Contact Hours: 3

Instructor: Dawn-Elise Snipes PhD, NCC


Objectives:

Identify the following for each class of drugs: Stimulants, Depressants and Hallucinogens
~Common types of drugs in this category
~Short and long term biological, and psychological effects on the person
~Proposed Medication Assisted Treatments (if any)



Objectives

  • Identify the primary medications used to manage substance withdrawal and describe when they should be used
  • Identify the drugs currently FDA-approved for the treatment of substance use disorders
  • Identify a patient's stage of disease and whether and when to use pharmacotherapy including key indications and contraindications.
  • To identify and define the purpose of 9 types of psychotropic drug classes.
  • To name common side effects and risks of these classes of drugs.
  • To list the five strategies for aiding tobacco users willing to quit (Five A's) and unwilling to quit (5 Rs).
  • To identify and describe life-threatening syndromes that can develop as a result of taking psychopharmacological medication.
  • To educate the counselor in ways to encourage medication compliance in client sessions.
  • Discuss the different self-help group options
  • Evaluate the pros and cons of each type of self-help group
Psychopharmacology

6 Hours

Instructor: Dr. Dawn-Elise Snipes; Stephanie Adams

LEARNER OBJECTIVES
1. To identify and define the purpose of 9 types of psychotropic drug classes.
2. To name common side effects and risks of these classes of drugs.
3. To list the five strategies for aiding tobacco users willing to quit (Five A’s) and unwilling to quit (5 Rs).
4. To identify and describe life-threatening syndromes that can develop as a result of taking psychopharmacological medication.
5. To familiarize the counselor with ways to interact with their client’s medical doctor.
6. To educate the counselor in ways to encourage medication compliance in client sessions.

Psychopharmacology: What Every Counselor Should Know

Contact Hours: 6


Instructor: Dr. Dawn-Elise Snipes PhD, LPC-MHSP, NCC,SPARC

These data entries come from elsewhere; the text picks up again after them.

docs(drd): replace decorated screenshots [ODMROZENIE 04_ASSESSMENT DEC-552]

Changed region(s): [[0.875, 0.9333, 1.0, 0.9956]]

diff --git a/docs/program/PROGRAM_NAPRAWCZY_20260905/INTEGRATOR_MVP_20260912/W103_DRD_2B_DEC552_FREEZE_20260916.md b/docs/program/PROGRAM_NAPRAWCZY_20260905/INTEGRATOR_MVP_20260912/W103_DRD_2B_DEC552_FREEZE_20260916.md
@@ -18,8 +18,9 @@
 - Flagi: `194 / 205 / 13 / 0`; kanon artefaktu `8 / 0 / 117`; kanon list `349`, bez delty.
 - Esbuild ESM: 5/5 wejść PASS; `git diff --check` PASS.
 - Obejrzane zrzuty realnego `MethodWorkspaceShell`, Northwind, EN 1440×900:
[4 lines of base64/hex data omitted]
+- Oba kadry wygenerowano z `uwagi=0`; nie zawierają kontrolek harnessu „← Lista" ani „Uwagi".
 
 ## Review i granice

Text: Psychotherapeutic Medications: What Every Counselor Should Know   Mid Atlantic ATTC/SAMHSA Publiction: http://www.attcnetwork.org/userfiles/file/MidAmerica/Psychmeds%202011_FINAL%20as%20of%203-1-11.pdf


Objectives

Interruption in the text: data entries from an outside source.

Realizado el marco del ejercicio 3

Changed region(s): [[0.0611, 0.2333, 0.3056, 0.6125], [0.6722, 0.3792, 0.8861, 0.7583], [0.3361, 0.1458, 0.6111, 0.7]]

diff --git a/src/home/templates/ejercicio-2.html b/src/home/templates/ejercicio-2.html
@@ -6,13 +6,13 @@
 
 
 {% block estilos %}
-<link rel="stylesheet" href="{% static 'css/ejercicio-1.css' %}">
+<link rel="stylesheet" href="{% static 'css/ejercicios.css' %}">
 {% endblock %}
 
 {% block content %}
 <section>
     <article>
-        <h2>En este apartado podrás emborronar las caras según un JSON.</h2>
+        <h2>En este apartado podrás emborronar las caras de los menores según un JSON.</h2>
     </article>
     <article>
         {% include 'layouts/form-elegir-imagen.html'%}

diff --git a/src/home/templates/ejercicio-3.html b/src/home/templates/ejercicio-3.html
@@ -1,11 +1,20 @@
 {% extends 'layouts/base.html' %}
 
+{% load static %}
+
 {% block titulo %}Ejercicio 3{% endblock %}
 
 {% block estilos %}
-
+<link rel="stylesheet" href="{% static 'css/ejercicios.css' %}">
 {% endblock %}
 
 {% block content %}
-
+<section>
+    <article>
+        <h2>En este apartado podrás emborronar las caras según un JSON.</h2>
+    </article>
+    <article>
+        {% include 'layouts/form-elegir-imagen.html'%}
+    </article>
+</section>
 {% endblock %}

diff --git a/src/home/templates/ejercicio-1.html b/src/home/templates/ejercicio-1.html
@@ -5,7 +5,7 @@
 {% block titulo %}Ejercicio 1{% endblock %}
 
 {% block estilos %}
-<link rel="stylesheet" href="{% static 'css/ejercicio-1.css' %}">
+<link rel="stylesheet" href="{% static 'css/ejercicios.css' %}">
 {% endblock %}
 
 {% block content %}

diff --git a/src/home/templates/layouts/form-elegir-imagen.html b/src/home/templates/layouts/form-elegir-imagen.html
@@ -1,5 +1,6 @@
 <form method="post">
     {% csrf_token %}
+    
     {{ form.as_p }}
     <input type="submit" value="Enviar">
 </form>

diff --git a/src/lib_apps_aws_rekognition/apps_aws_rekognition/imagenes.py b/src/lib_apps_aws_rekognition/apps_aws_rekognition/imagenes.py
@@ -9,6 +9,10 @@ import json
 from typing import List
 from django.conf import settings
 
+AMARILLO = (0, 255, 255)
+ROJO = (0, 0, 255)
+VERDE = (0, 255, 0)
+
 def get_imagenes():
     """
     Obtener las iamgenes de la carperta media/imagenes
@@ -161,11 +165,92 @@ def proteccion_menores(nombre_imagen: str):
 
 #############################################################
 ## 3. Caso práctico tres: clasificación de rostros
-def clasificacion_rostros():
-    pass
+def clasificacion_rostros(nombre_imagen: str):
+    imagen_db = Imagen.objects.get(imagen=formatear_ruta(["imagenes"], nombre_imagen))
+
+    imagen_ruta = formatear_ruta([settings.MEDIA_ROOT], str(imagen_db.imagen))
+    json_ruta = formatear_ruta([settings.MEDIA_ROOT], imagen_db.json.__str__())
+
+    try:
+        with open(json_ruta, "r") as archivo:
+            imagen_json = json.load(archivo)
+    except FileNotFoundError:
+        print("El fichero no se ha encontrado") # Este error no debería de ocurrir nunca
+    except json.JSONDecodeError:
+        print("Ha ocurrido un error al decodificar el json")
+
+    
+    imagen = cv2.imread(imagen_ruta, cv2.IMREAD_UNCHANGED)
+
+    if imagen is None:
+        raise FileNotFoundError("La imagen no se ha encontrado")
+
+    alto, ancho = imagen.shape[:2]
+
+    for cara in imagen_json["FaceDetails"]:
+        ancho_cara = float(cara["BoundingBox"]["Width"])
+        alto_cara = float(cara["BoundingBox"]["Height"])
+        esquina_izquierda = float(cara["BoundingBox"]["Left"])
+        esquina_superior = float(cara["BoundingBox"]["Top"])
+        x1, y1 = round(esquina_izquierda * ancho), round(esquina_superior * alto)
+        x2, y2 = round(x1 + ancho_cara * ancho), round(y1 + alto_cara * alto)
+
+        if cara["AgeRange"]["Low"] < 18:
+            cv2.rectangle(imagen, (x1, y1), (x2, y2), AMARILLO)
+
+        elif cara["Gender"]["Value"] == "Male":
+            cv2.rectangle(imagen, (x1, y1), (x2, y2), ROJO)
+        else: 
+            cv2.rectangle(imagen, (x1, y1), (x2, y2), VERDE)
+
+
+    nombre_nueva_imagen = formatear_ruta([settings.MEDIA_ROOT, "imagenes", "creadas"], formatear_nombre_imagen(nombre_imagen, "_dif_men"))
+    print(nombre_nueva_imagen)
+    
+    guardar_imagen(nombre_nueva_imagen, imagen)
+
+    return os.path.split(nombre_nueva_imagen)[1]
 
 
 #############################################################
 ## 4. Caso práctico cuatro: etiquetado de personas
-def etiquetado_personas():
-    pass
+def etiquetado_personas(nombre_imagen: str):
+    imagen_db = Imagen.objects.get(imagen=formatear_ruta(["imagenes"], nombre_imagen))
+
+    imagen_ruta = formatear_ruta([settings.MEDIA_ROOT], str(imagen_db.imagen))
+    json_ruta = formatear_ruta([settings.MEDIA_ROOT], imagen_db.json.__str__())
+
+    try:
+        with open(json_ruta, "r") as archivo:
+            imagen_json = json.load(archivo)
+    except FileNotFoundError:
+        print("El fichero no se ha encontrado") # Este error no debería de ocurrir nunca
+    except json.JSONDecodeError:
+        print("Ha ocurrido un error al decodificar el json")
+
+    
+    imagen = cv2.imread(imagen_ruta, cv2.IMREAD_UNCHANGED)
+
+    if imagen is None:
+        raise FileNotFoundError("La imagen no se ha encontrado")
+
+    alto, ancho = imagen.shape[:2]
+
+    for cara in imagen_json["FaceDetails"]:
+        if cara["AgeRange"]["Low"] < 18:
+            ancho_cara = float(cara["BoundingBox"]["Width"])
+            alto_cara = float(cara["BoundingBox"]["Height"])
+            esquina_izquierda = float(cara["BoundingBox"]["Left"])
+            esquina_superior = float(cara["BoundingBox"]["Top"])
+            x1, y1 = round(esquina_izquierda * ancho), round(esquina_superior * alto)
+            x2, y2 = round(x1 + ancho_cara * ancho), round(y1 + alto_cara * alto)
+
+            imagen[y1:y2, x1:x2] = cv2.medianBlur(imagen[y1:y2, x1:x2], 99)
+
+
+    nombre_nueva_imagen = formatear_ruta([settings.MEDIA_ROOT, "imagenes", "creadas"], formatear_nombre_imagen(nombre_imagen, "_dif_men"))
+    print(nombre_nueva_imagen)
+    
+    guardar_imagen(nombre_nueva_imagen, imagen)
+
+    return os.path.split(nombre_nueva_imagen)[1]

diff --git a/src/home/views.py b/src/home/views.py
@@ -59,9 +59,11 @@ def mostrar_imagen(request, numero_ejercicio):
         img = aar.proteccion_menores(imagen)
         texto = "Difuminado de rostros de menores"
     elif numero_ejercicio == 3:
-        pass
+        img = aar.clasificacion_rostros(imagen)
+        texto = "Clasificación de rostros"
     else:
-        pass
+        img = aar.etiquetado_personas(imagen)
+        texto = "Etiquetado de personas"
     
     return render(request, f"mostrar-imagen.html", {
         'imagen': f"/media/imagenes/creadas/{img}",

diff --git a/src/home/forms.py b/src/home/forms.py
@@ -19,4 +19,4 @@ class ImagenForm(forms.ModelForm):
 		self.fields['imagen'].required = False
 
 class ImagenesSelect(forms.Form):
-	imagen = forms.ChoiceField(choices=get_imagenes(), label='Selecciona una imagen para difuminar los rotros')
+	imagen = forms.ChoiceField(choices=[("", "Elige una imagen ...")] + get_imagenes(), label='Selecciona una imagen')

  • Review the use of Antidepressants, Benzodiazepines, and  Antipsychotic/Atypical Antipsychotic medications in the treatment of mental health and co-occurring disorders
  • Discuss the varied clinical picture when there is a co-occurring mental health and substance abuse issue
  • Examine the current information regarding the use of pharmacotherapy in the treatment of behavioral addictions
  • Generic and Brand Medication Names
  • Purpose
  • Usual Dose and Frequency
  • Potential Side Effects
  • Emergency Conditions
  • Cautions
  • Substance Use Disorders Treatment Medications